» Data provided:
● ● ● ●

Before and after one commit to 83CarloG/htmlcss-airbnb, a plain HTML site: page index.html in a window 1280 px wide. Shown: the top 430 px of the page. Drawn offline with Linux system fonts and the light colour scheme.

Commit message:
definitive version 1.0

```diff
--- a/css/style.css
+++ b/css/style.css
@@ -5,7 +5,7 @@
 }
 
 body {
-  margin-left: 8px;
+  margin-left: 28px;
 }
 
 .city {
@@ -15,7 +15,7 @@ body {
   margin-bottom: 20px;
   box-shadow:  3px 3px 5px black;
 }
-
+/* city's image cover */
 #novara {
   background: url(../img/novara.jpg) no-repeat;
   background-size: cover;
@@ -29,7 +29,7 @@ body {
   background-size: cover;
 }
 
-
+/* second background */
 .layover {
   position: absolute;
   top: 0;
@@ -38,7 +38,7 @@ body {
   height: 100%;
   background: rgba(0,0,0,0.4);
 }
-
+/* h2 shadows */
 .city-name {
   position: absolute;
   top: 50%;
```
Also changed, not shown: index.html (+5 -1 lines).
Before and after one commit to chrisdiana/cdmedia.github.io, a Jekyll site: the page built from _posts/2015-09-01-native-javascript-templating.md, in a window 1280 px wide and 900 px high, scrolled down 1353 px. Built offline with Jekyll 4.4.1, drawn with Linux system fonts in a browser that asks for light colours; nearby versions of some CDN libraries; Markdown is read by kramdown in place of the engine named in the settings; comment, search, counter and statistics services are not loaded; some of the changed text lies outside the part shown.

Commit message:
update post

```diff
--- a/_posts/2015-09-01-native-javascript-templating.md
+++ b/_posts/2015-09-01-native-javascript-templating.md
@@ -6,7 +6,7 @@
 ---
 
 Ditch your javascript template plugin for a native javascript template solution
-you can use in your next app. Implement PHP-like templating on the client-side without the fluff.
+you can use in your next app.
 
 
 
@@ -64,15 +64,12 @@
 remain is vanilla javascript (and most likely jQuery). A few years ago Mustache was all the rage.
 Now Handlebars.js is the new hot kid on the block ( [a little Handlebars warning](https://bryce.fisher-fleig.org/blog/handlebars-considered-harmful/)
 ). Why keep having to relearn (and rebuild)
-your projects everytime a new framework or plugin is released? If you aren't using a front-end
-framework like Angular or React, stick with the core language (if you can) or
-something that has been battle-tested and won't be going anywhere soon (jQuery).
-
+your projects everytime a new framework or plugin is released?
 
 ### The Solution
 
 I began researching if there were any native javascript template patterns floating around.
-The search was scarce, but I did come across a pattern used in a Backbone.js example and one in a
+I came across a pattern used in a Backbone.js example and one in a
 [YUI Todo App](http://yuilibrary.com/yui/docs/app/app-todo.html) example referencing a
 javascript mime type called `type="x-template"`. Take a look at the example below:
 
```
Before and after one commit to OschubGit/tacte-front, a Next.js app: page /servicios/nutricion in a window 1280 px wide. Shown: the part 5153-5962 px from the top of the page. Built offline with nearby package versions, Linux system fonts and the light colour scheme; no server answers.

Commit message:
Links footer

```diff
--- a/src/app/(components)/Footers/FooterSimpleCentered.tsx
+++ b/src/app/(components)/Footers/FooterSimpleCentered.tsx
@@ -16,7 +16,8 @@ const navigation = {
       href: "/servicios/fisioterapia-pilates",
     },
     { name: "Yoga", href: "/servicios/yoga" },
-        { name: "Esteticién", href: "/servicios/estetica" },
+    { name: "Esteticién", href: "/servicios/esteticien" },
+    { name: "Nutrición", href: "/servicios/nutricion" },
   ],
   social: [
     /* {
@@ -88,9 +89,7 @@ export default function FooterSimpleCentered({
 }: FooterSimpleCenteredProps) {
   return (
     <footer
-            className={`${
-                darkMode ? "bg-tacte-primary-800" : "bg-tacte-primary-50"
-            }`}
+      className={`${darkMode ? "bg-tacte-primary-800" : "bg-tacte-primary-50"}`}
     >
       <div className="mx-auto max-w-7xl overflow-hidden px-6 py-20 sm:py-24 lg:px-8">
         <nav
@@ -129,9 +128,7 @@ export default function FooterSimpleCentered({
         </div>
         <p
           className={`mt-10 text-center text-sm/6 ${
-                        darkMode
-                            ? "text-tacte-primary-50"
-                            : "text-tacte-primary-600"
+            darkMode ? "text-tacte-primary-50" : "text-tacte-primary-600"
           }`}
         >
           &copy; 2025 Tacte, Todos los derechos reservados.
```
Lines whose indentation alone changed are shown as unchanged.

● ● ● ●

» Task directions:
If a line in the records above contains the string "jQuery", copy that line out.

» Solution for this exercise:
 remain is vanilla javascript (and most likely jQuery). A few years ago Mustache was all the rage.
-something that has been battle-tested and won't be going anywhere soon (jQuery).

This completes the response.